By Nick Schroeder
[dropcap letter=”T”]The Mallett Brothers Band packed their first four albums filled with crackling Americana, a mind-boggling patchwork of country, folk and rock. But the generally rowdy sextet hits quieter notes on their latest album, The fall of the pine, a ruminative collection of 19th century logging camp songs lent new melodies and arrangements. Through 10 pieces of rich instrumentation and absorbing harmonies, the Portland Malletts revitalize bygone tales of the triumphs and aspirations of working Mainers. For fans of state history – or fans of the Avett Brothers, Okkervil River, or even Springsteen – the Malletts record deserves serious listening.
Some 90 years ago, folklorists Fannie Hardy Eckstorm and Mary Winslow Smyth put together dozens of backwood melodies in a tome titled Le Ménestrel du Maine: folk songs and ballads of the woods and the coast, after having stubbornly traveled the state to preserve the endangered oral tradition. “Bright colors, Homeric in simplicity, here are old woods and old Yankee lumberjacks,” Eckstorm wrote in his prologue – a statement the Mallets borrow as an epigraph from their album cover notes.
Conductors Luke and Will Mallett first found an old copy of The minstrel of Maine with their parents. “We thought this would be a fun, quick little project to perform a handful of songs,” Will says. But the brothers liked it so much that they decided to involve the whole group. “We’re approaching this more as a history and art project,” says Will. “If that convinces one or two young or old to immerse themselves in historic Maine music, we feel like we’ve achieved our goal.”

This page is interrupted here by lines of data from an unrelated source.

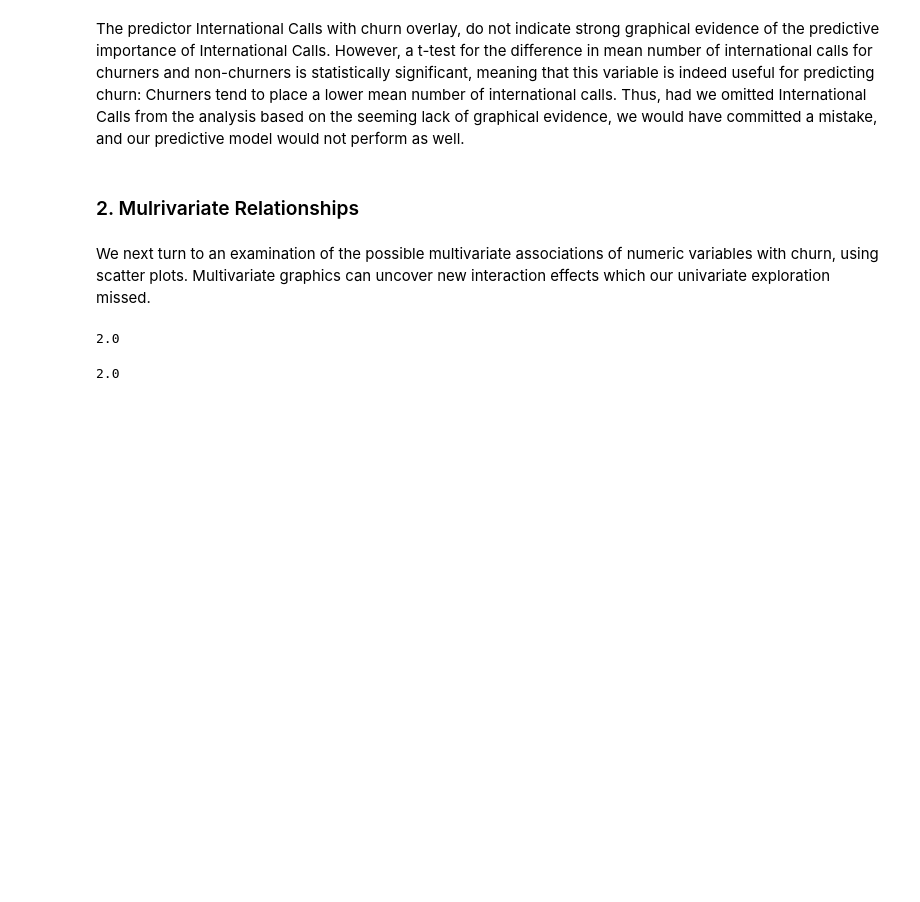
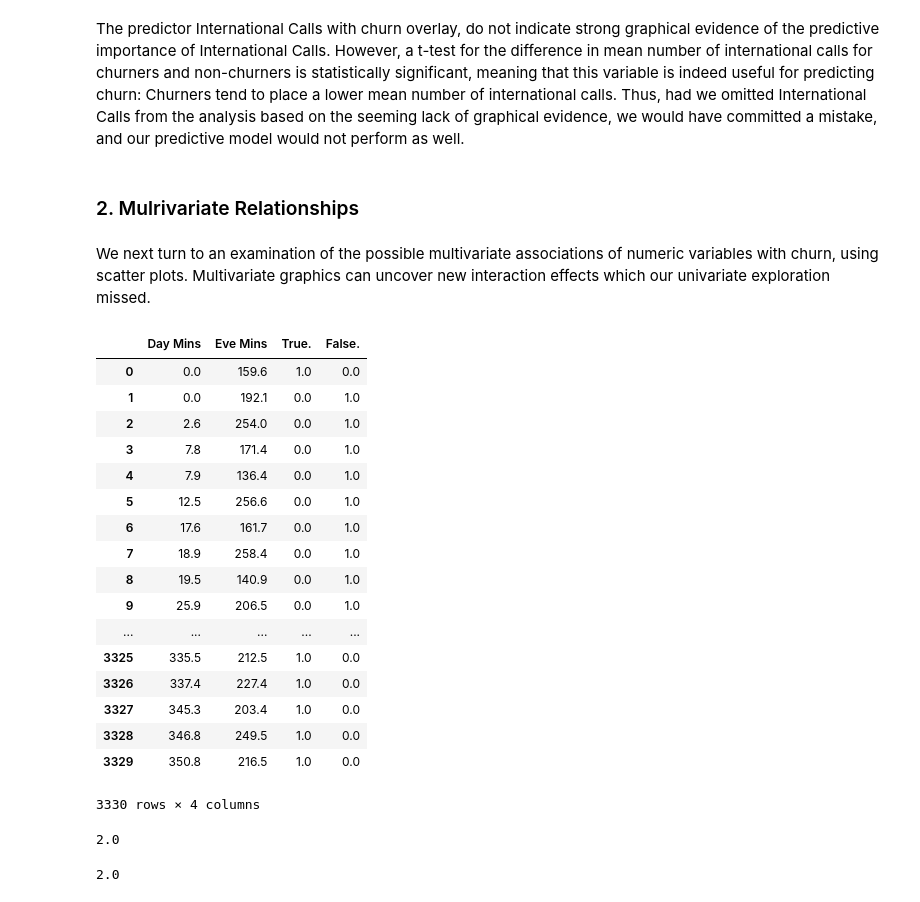
Before and after one commit to tlcod/JNotebooks, a Jupyter notebook: NB1/NB1_Data_Preprocessing_and_EDA.ipynb, the cells around one changed output. Cells and saved outputs as stored; diff of their text form; code cells hidden in the pictures; blank space fills up the shorter version.

```diff
--- a/NB1/NB1_Data_Preprocessing_and_EDA.ipynb
+++ b/NB1/NB1_Data_Preprocessing_and_EDA.ipynb
@@ -1314,6 +1310,26 @@ The predictor International Calls with churn overlay, do not indicate strong gra
 We next turn to an examination of the possible multivariate associations of numeric variables with churn, using scatter plots. Multivariate graphics can uncover new interaction effects which our univariate exploration missed.
 # %%
 dm_em_c_df = generate_df_for_clustered_bar_chart(["Day Mins", "Eve Mins", "Churn?"]).fillna(value=0)
+dm_em_c_df
+# %% [output]
+|  | Day Mins | Eve Mins | True. | False. |
+| 0 | 0.0 | 159.6 | 1.0 | 0.0 |
+| 1 | 0.0 | 192.1 | 0.0 | 1.0 |
+| 2 | 2.6 | 254.0 | 0.0 | 1.0 |
+| 3 | 7.8 | 171.4 | 0.0 | 1.0 |
+| 4 | 7.9 | 136.4 | 0.0 | 1.0 |
+| 5 | 12.5 | 256.6 | 0.0 | 1.0 |
+| 6 | 17.6 | 161.7 | 0.0 | 1.0 |
+| 7 | 18.9 | 258.4 | 0.0 | 1.0 |
+| 8 | 19.5 | 140.9 | 0.0 | 1.0 |
+| 9 | 25.9 | 206.5 | 0.0 | 1.0 |
+| ... | ... | ... | ... | ... |
+| 3325 | 335.5 | 212.5 | 1.0 | 0.0 |
+| 3326 | 337.4 | 227.4 | 1.0 | 0.0 |
+| 3327 | 345.3 | 203.4 | 1.0 | 0.0 |
+| 3328 | 346.8 | 249.5 | 1.0 | 0.0 |
+| 3329 | 350.8 | 216.5 | 1.0 | 0.0 |
+3330 rows × 4 columns
 # %%
 print(max(dm_em_c_df['True.']))
 # %% [output]
```
Also changed, not shown: parts of 1 cell of this notebook, 4 other files.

On the album, the band members dig, hammer and work their way through these historic numbers and unearth a lot of authenticity and courage in the process. For a Portland boy group, some of whom have spent time in hip-hop and metal bands, their North Woods twang has never sounded so serious or believable as when they treat these songs with respect. workers. The results are both fresh and timeless. The title track comes closest to Mallett’s signature sound – a rousing jamboree that would set any tavern on fire – while ballads like “Lake Chemo” showcase the band’s ability to spin restrained melodies. Throughout, Will Mallett’s alluring delivery seems to weigh the sentiment behind every word.
Violinist Andrew Martelle said the group intended to portray the Maine lumberjack as “the North Woods equivalent of the cowboy”: a hardy outsider with a flair for philosophy and an ability for complex lyricism, as in “The Logger’s Boast”: “When the white frost gilds the valleys, the cold freezes the flow; / When many men have nothing to do but earn bread for their families; / When the swollen streams are frozen and the hills are covered in snow, / O! we will go through the wild woods, and we will go to the logging.
This song becomes the centerpiece of the record, with Will and Luke’s old man – acclaimed singer-songwriter David Mallett – contributing vocals. Elder Mallett’s altered and resonant voice has the effect of looping The fall of the pine in the continuum of Maine’s folklore heritage, as if the album floated from one river town to another, over time.